Wednesday, November 30, 2011

Alterations - Hems and Cuffs

Today we're looking at another very common alteration - taking up/letting down hems.

Of all the known alterations, this is the one most likely to be successfully done at home. It is also the one that costs least when done by a professional tailor (within the usual "simple" limits, of course).  In other words, almost anyone should be able to do it. Happily, a too-low or too-high hem is also one of the most common complaints in store-bought garments. It's a perfect combination - if you buy a garment that isn't quite perfect, chances are that the hem is at fault AND you're probably able to change that quite easily.

The big question with hems, then, is how much to take up or let down? Is there a "correct" length for pants, or skirts, for instance? And what if you plan to wear different shoes -some with heels and some without-  with the same pair of jeans? There are a few rules of thumb for pants hems, among them: they should not touch the ground, they should cover the heel, the pants should break only once, etc.

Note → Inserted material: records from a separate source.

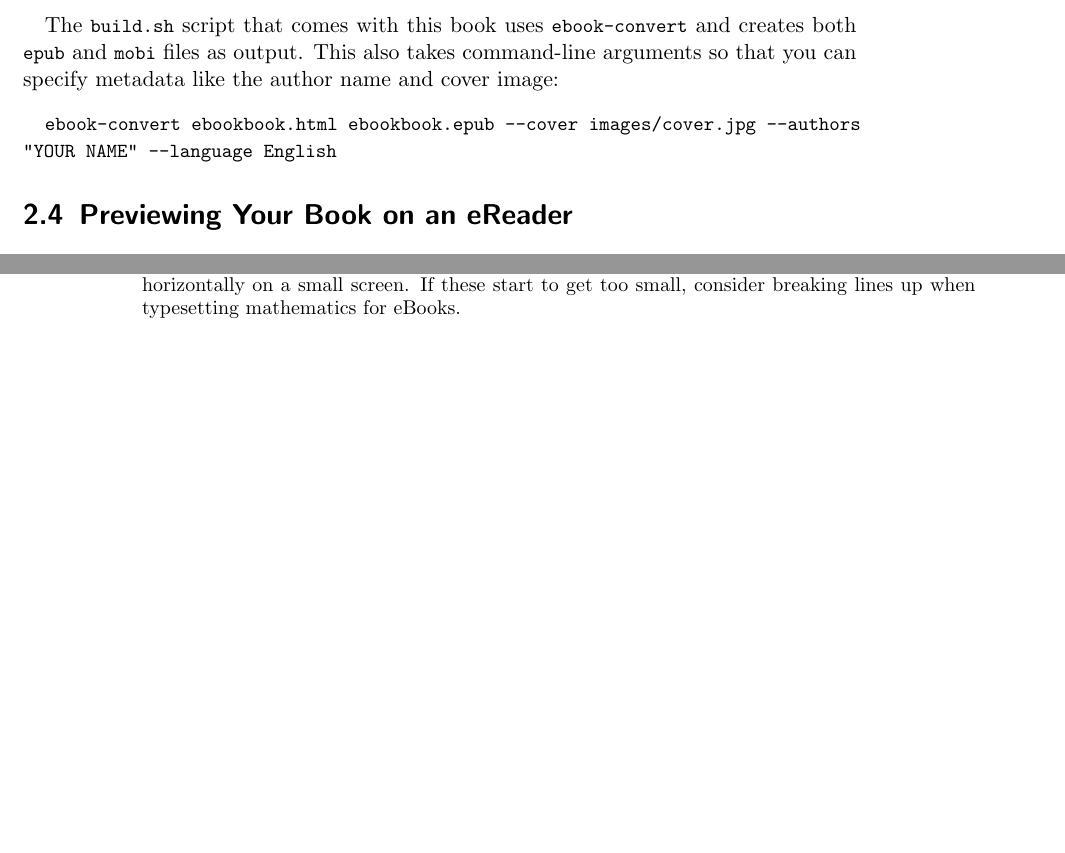
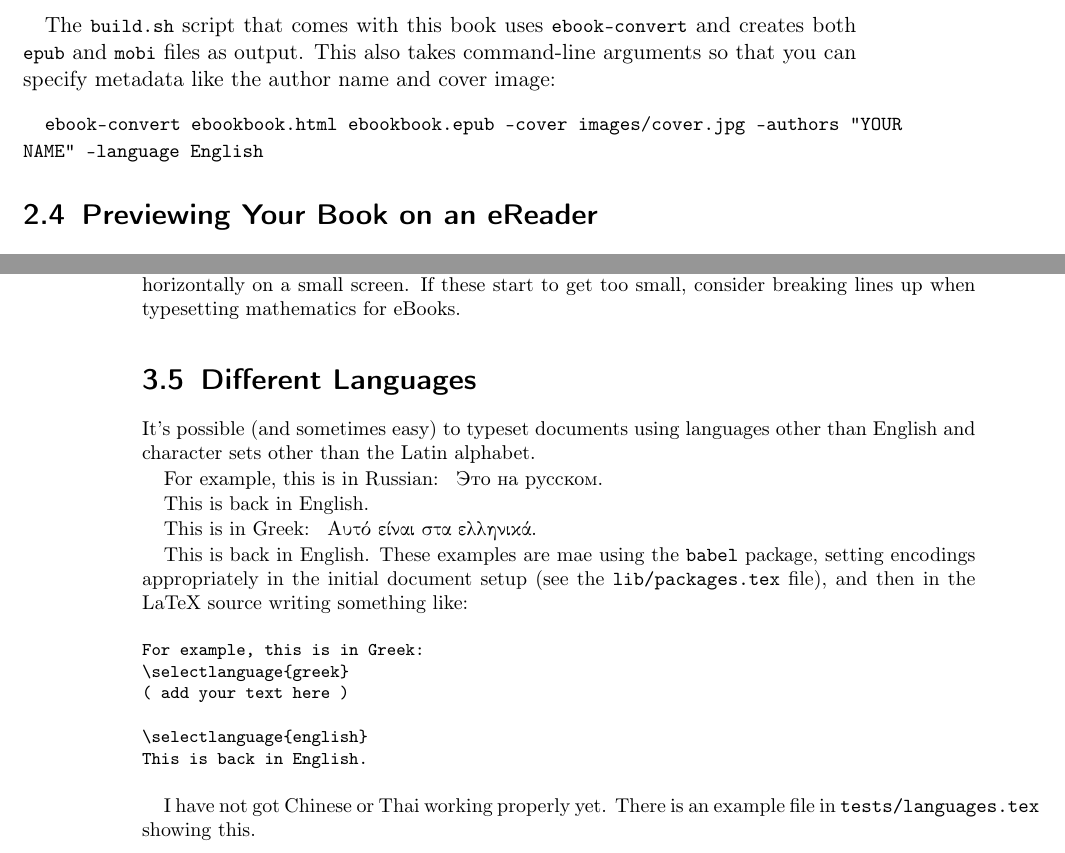
Before and after one commit to dwiddows/ebookbook, a LaTeX thesis (ebookbook.tex, which reads chapters/typesetting_topics.tex, lib/packages.tex): two parts of pages 9 and 16 of 19, joined at a grey line, cut so that both start at the same text, the shorter picture padded with empty space. Compiled offline with pdfLaTeX.

Commit message:
Added languages bit

```diff
--- a/chapters/typesetting_topics.tex
+++ b/chapters/typesetting_topics.tex
@@ -152,6 +152,40 @@ horizontally on a small screen. If these start to get too small, consider breaki
 when typesetting mathematics for eBooks.
 
 %%
+\section{Different Languages}
+
+It's possible (and sometimes easy) to typeset documents using languages other than English
+and character sets other than the Latin alphabet.
+
+For example, this is in Russian:
+\selectlanguage{russian}
+Это на русском.
+
+\selectlanguage{english}
+This is back in English.
+
+This is in Greek:
+\selectlanguage{greek}
+Αυτό είναι στα ελληνικά.
+
+\selectlanguage{english}
+This is back in English. These examples are mae using the \sverb|babel| package, setting
+encodings appropriately in the initial document setup (see the \sverb|lib/packages.tex| file),
+and then in the \latex source writing something like:
+
+\begin{Verbatim}[fontsize=\footnotesize]
+For example, this is in Greek:
+\selectlanguage{greek}
+( add your text here )
+
+\selectlanguage{english}
+This is back in English.
+\end{Verbatim}
+
+I have not got Chinese or Thai working properly yet. There is an example file in \sverb|tests/languages.tex|
+showing this.
+
+%%
 \section{Contents and Index}
 
 The table of contents should get typeset entirely automatically if you use this template.
--- a/lib/packages.tex
+++ b/lib/packages.tex
@@ -6,3 +6,8 @@
 \usepackage[round]{natbib}
 \usepackage{xspace}
 \usepackage{xcolor}
+
+% This is for multilingual work. Would be nice to support Chinese and Thai.
+\usepackage[T2A]{fontenc}
+\usepackage[utf8]{inputenc}
+\usepackage[greek,russian,english]{babel}
```
Also changed, not shown: 1 other file.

Don't just take my word for it, though - this is what other people are saying here, here and here.

I just want to say one more thing about taking up the hems of too-long pants: wash them first, especially with fabrics with stretch in them. I altered two pairs of fresh-from-the-store corduroy pants to the perfect length, then after the first wash they were an inch and a half too short. I wore them that way -horrors! - for more than a year, and then decided I was tired of people seeing my socks. I doctored them - and you shall see the result later in this post when we meet them again.

Now I want to pretend I'm the Agony Aunt of Alterations (and Alliteration!) and dig into my virtual mailbag so I can answer questions to myself. Hee! 

Dear AAA,

I have a pair of jeans that has a huge hole in the knees. I've tried patching the hole - but after the fourth time, there wasn't enough fabric hanging on the fibers to work. I've decided to cut them short - real short. I've seen those cute denim shorts with the turned-up cuffs and thought I'd like to do that. What do you think?


Dear Wind-Around-The-Knees,
First, let me congratulate you on still being able to wear your jeans! How wonderful that the fabric wore out before the pants themselves became obsolete as a result of too much nutella/too many children. Oh wait, that was me.

Next, let me say what I think about turning jeans into shorts with cuffs: No.

More specifically, jeans-into-shorts = yes.
Jeans-into-shorts-with-cuffs = no.

You're going to regret writing to me, because here comes a lecture on layout and hem allowances, but -hey- you asked.

Let's look at a typical pattern for pants:

Let's imagine that we are going to lay that pattern out on fabric. We fold the fabric up at the bottom for a cuff allowance and a teeny bit of hem allowance above that,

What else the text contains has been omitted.